“lifting during puberty is like legal steroids.”
That quote was taken from a tweet by renowned strength coach Mike Boyle. Strength training during your middle school years are some of the most important training years of your life.
Beginner trainees can make improvements in strength and speed at a rapid rate and the results are only enhanced by going through puberty at the same time. Getting strong and powerful by the time you’re in 8th grade can set you up for a lot of future success in your high school years.
Preteens and young teenagers are not delicate little flowers. They need to get in the weight room and train.
Over the last 8 years or so working with young athletes, this is a fact I usually have to convince the parents of; the kids are good to go.
The problem is that for some parents when they think of strength training this is what they see:
There is obviously more than one training style out there and this is not what sports performance training looks like for kids.
Kids, and all athletes for that matter, need to keep things simple and master the basics. A training program for an athlete should teach them to squat, hinge, push, pull, sprint, and that’s pretty much it. There’s no need to make things overly complicated.
It’s not about having these overly impressive and complex training programs. It’s about getting a little bit better each day, week after week, and month after month for years of consistent hard work.
Consistency Is KING. I’ll take the athlete who consistently shows up for months on end for “boring” and “simple” training programs over the athlete who shows up sporadically for a “lights out” workout.
It should also be noted that no, lifting weights will not stunt their growth. I’ve seen it anecdotally too many times to believe this myth, and the research does not back that up.
"If your son or daughter looks like a baby giraffe while performing a lunge they’re not going to get anything out of some fancy agility drills."
Piggy backing along with this myth is a lot of parents are only interested in having their kids do “speed and agility classes.” I highly encourage parents not to waste their money on this type of class.
If your son or daughter looks like a baby giraffe while performing a lunge they’re not going to get anything out of some fancy agility drills.
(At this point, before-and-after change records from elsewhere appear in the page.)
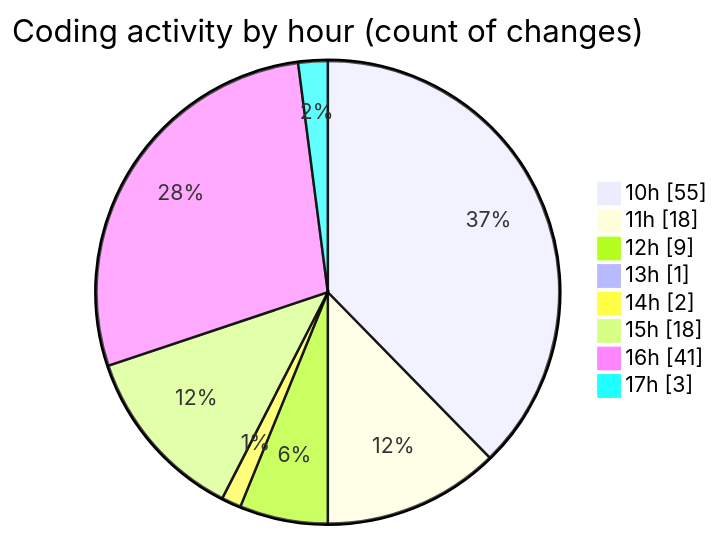
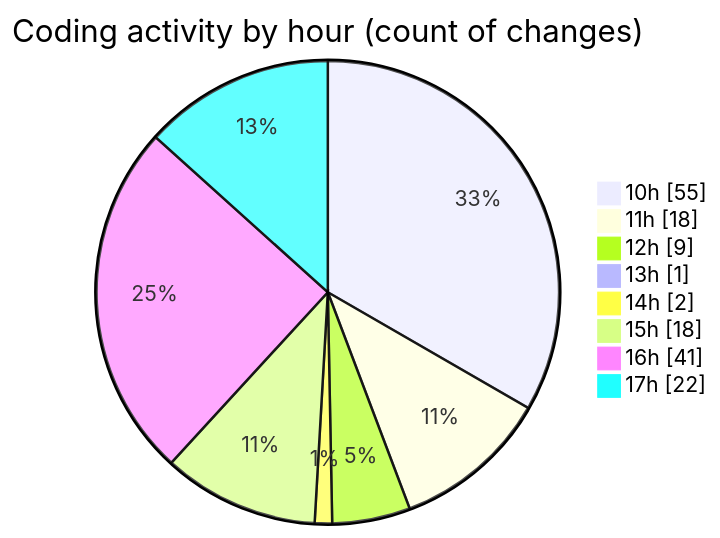
The second of 2 diagrams in 2026-03-06/nxtqube_webapp/README.md (nxtqubesakshisongat/code-tracking), drawn with Mermaid before and after one commit. The commit also changed other lines of this file and 1 other file, not shown here.

````diff
--- a/2026-03-06/nxtqube_webapp/README.md
+++ b/2026-03-06/nxtqube_webapp/README.md
@@ -41,12 +41,12 @@
 ```mermaid
 pie showData
 title Coding activity by hour (count of changes)
 "10h" : 55
 "11h" : 18
 "12h" : 9
 "13h" : 1
 "14h" : 2
 "15h" : 18
 "16h" : 41
-"17h" : 3
+"17h" : 22
 ```
````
Speed work for someone in this stage is like putting sweet rims on a car that has no engine.
In other words, you have to have power in order to train it. Speed comes from putting more force into the ground. What most young athletes need is to goblet squat, reverse lunge, deadlift, and learn to do proper push-ups and rows.
When an athlete gets stronger and puts more force into the ground they’ll get from point A to Point B in less time. I tell our athletes all the time I want strong, powerful strides, not quick feet.
Strength is the foundation of all athleticism and is a total game changer at the middle school and high school levels because there are so many athletes (or parents) that are afraid of the weight room or just not willing to put in the time or effort to get anything out of it.